Leverage the existing body of knowledge and experience through a structured peer learning process to capture implicit knowledge and transform it into a lasting asset for all.
A learning environment opens up numerous opportunities for professional development and personal growth through lateral learning and sharing of knowledge. Peers are frequently the best trainers and often the most knowledgeable because they know how things work in the context and culture of your organization. They share the reality of what is and what can be, if they can express themselves freely without fear. This lateral peer learning can take many forms: from peer lunches, to peer learning groups, to exchange visits and peer solving sessions, to name just a few. The important thing is that peer learning needs to be structured and organized to give your employees a solid base and a framework for learning. You need to provide the scaffolding so they can build an edifice of knowledge.
All three of these strategies are necessary. Alone, they are insufficient to create an ‘inside-out’ learning culture that will explore the depth and breadth of the knowledge of your workers and managers. The power of peers will emerge when all these strategies — meta-learning, a thinking environment and structured lateral learning — are working and reinforcing each other. Giving the employees tools for learning but not encouraging learning would be counter-productive. Conversely, promoting a thinking and learning environment is a great idea- but if your employees do not know how to learn effectively, they will not be able to take advantage of this freedom to learn. And finally, you will not harvest the knowledge of your employees and turn it into a valuable asset if the learning culture is not embraced and people are not allowed to think for themselves.
“So, how do I start learning from others and with others?” asked Suzy when she realized that what she had learned during training was already known in the organization. The answer is that when employees know that their knowledge and experience are valued and appreciated by others, the conversations between peers will soon become more meaningful and knowledge enhancing. The power of peer knowledge will be unleashed.

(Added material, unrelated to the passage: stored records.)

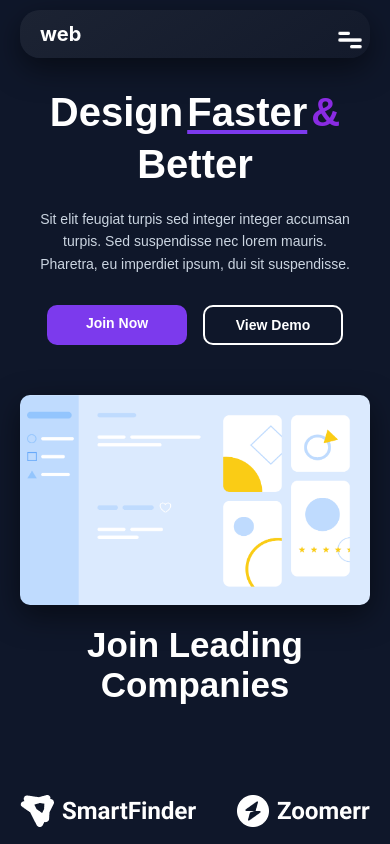
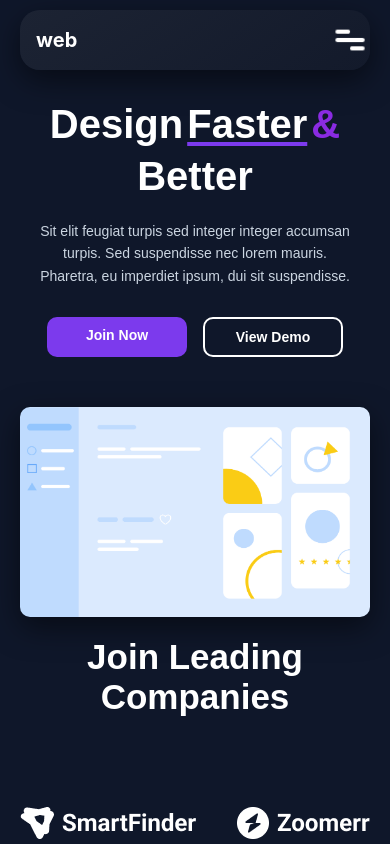
Before and after one commit to Vishweshvaran1079/testweb, a plain HTML site: page index.html in a window 390 px wide. Shown: the top 844 px of the page. Drawn offline with Linux system fonts and the light colour scheme.

Commit message:
last commit

```diff
--- a/style.css
+++ b/style.css
@@ -1618,40 +1618,53 @@ body {
     .navbar-wrapper {
       display: flex;
       justify-content: space-between;
-      align-items: center; /* THIS aligns logo + icon vertically */
-      padding: 12px 20px;  /* adjust padding if needed */
+      align-items: center;
+      padding: 10px 16px;
+      height: 60px; /* optional: control height */
+    }
+
+    .menu-icon {
+      display: flex;
+      align-items: center;
+      justify-content: center;
+      width: 36px;
+      height: 36px;
+      cursor: pointer;
+    }
+
+    .menu-icon img {
+      width: 22px;
+      height: 22px;
+      object-fit: contain;
+      display: block;
     }
 
     .logo {
       font-size: 20px;
       font-weight: 700;
-      color: white;
+      line-height: 1;
       display: flex;
-      align-items: center; /* vertically center logo text */
-    }
-
-    .menu-icon {
+      align-items: center;
+      height: 100%;
+    }
+  }
+  @media (max-width: 768px) {
+    .menu-icon img {
+      width: 50px;   /* Adjust size as needed */
+      height: 50px;
+      object-fit: contain;
       display: block;
-      width: 28px;
-      height: 28px;
-      cursor: pointer;
-      display: flex;
-      align-items: center;  /* vertically center image */
-    }
-
-    .menu-icon img {
-      width: 100%;
-      height: auto;
-      display: block;
-    }
+    }
+
     .menu-icon {
       width: 40px;
       height: 40px;
-    }
-
-    .menu-icon img {
-      width: 100%;
-      height: auto;
-      display: block;
-    }
-  }
+      display: flex;
+      align-items: center;
+      justify-content: center;
+    }
+  }
+  .menu-icon img {
+    padding: 0;
+    margin: 0;
+  }
```
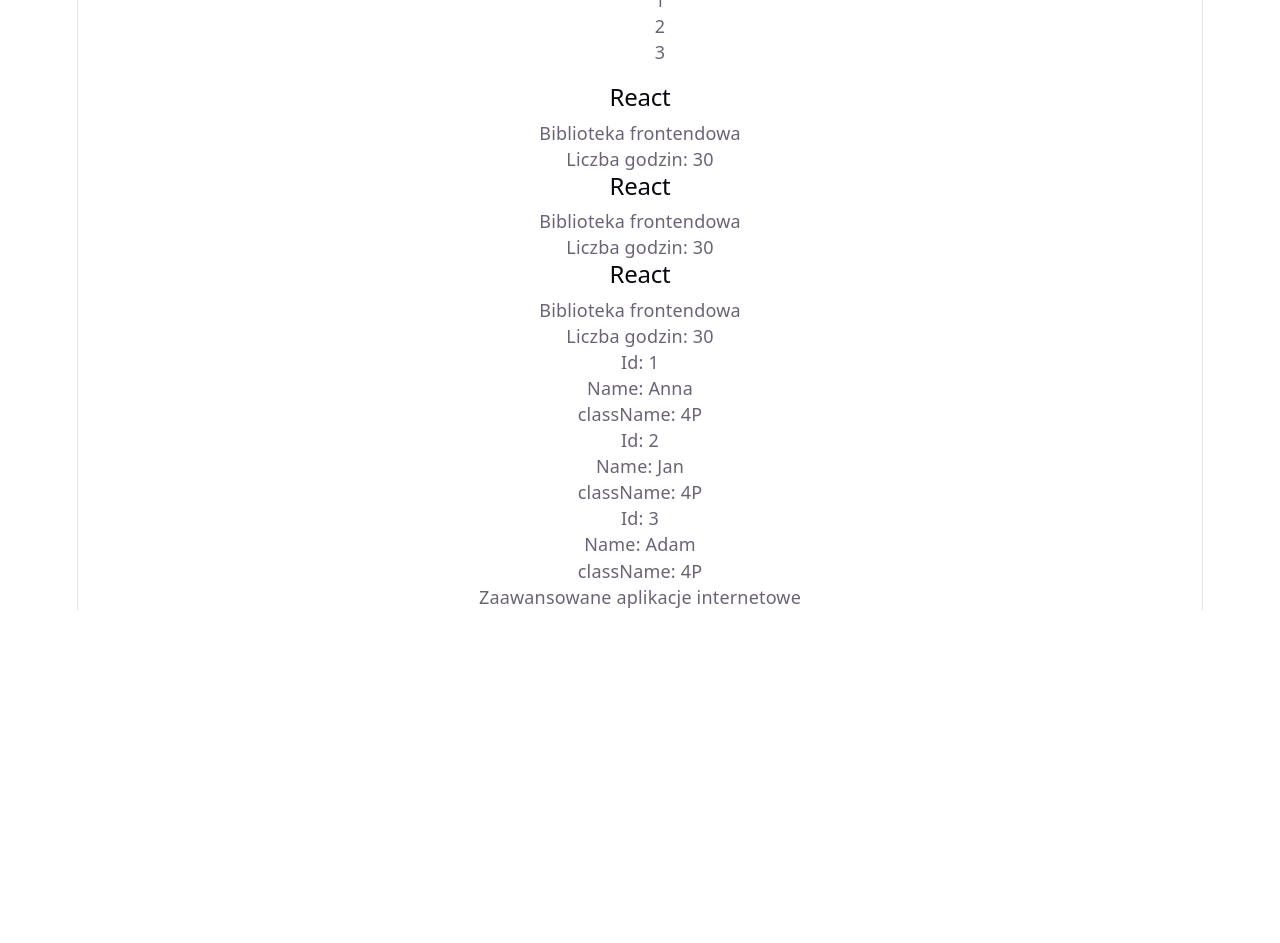
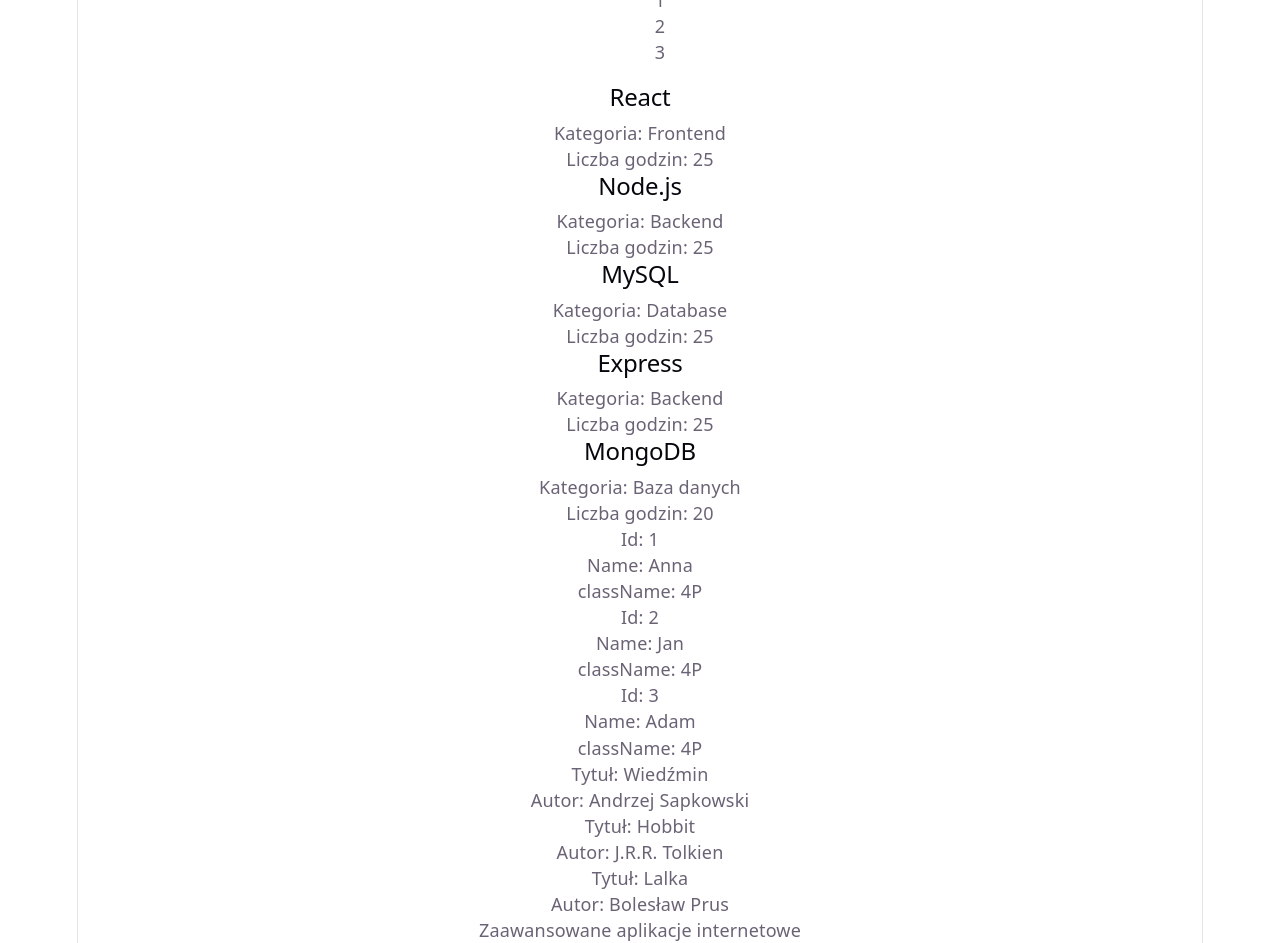
Before and after one commit to FilipBarnas67/FB_01_webtech, a React (Vite) app: page / in a window 1280 px wide. Shown: the part 920-1863 px from the top of the page. Before the commit the page ends 1530 px from the top, so only its background shows below. Built offline with nearby package versions, Linux system fonts and the light colour scheme.

Commit message:
sixseven i do pieca

```diff
--- a/src/App.jsx
+++ b/src/App.jsx
@@ -1,5 +1,5 @@
 import Header from "./components/Header.jsx";
-import Technology from "./components/technology.jsx";
+import Technology from "./components/TechnologyDestructuring.jsx";
 import Footer from "./components/footer.jsx";
 import Student from "./components/Student.jsx";
 import InfoBox from "./components/InfoBox.jsx";
@@ -7,11 +7,52 @@
 import CourseCard from "./components/CourseCard.jsx";
 import Technologies from "./components/Zadaniecztery.jsx";
 import Student_dwa from "./components/Student_dwa.jsx";
+import Book from "./components/Book.jsx";
+import TechnologyDestructuring from "./components/TechnologyDestructuring.jsx";
+
+const technologies = [
+  {
+    id: 1,
+    name: "React",
+    category: "Frontend",
+    hours: 25
+  },
+  {
+    id: 2,
+    name: "Node.js",
+    category: "Backend",
+    hours: 25
+  },
+  {
+    id: 3,
+    name: "MySQL",
+    category: "Database",
+    hours: 25
+  },
+  {
+    id: 4,
+    name: "Express",
+    category: "Backend",
+    hours: 25
+  },
+  {
+    id: 5,
+    name: "MongoDB",
+    category: "Baza danych",
+    hours: 20
+  }
+];
 
 const students = [
   { id: 1, name: "Anna", className: "4P" },
   { id: 2, name: "Jan", className: "4P" },
   { id: 3, name: "Adam", className: "4P" }
+];
+
+const books = [
+  { id: 1, title: "Wiedźmin", author: "Andrzej Sapkowski" },
+  { id: 2, title: "Hobbit", author: "J.R.R. Tolkien" },
+  { id: 3, title: "Lalka", author: "Bolesław Prus" }
 ];
 
 function App() {
@@ -31,20 +72,38 @@
 
         <InfoBox />
 
-        <Technology />
-
-        <Technology />
-
-        <Technology />
+        {
+          technologies.map((technologia) => {
+            return(
+              <TechnologyDestructuring
+              key={technologia.id}
+              name={technologia.name}
+              category={technologia.category}
+              hours={technologia.hours}
+              />
+            )
+          })
+        }
 
         {
           students.map((student) => (
             <Student_dwa
-            id={student["id"]}
-            name={student["name"]}
-            className={student["className"]}
+              id={student["id"]}
+              name={student["name"]}
+              className={student["className"]}
             />
           ))
+        }
+
+        {
+          books.map((ksiazka) => {
+            return (
+              <Book
+                title={ksiazka.title}
+                author={ksiazka.author}
+              />
+            )
+          })
         }
 
       </main>
--- /dev/null
+++ b/src/components/Book.jsx
@@ -0,0 +1,9 @@
+export default function Book(prop)
+{
+    return(
+        <div>
+            <p>Tytuł: {prop.title}</p>
+            <p>Autor: {prop.author}</p>
+        </div>
+    )
+}
--- a/src/components/Technology.jsx
+++ /dev/null
@@ -1,11 +0,0 @@
-function Technology() {
-  return (
-    <section>
-      <h2>React</h2>
-      <p>Biblioteka frontendowa</p>
-      <p>Liczba godzin: 30</p>
-    </section>
-  );
-}
-
-export default Technology;
--- /dev/null
+++ b/src/components/TechnologyDestructuring.jsx
@@ -0,0 +1,9 @@
+export default function TechnologyDestructuring({ name, category, hours }) {
+  return (
+    <section>
+      <h2>{name}</h2>
+      <p>Kategoria: {category}</p>
+      <p>Liczba godzin: {hours}</p>
+    </section>
+  );
+}
```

Deborah Laurel is co-founder of the Peer Learning Institute. Peter Korynski is co-founder of the Peer Learning Institute. To comment, email firstname.lastname@example.org.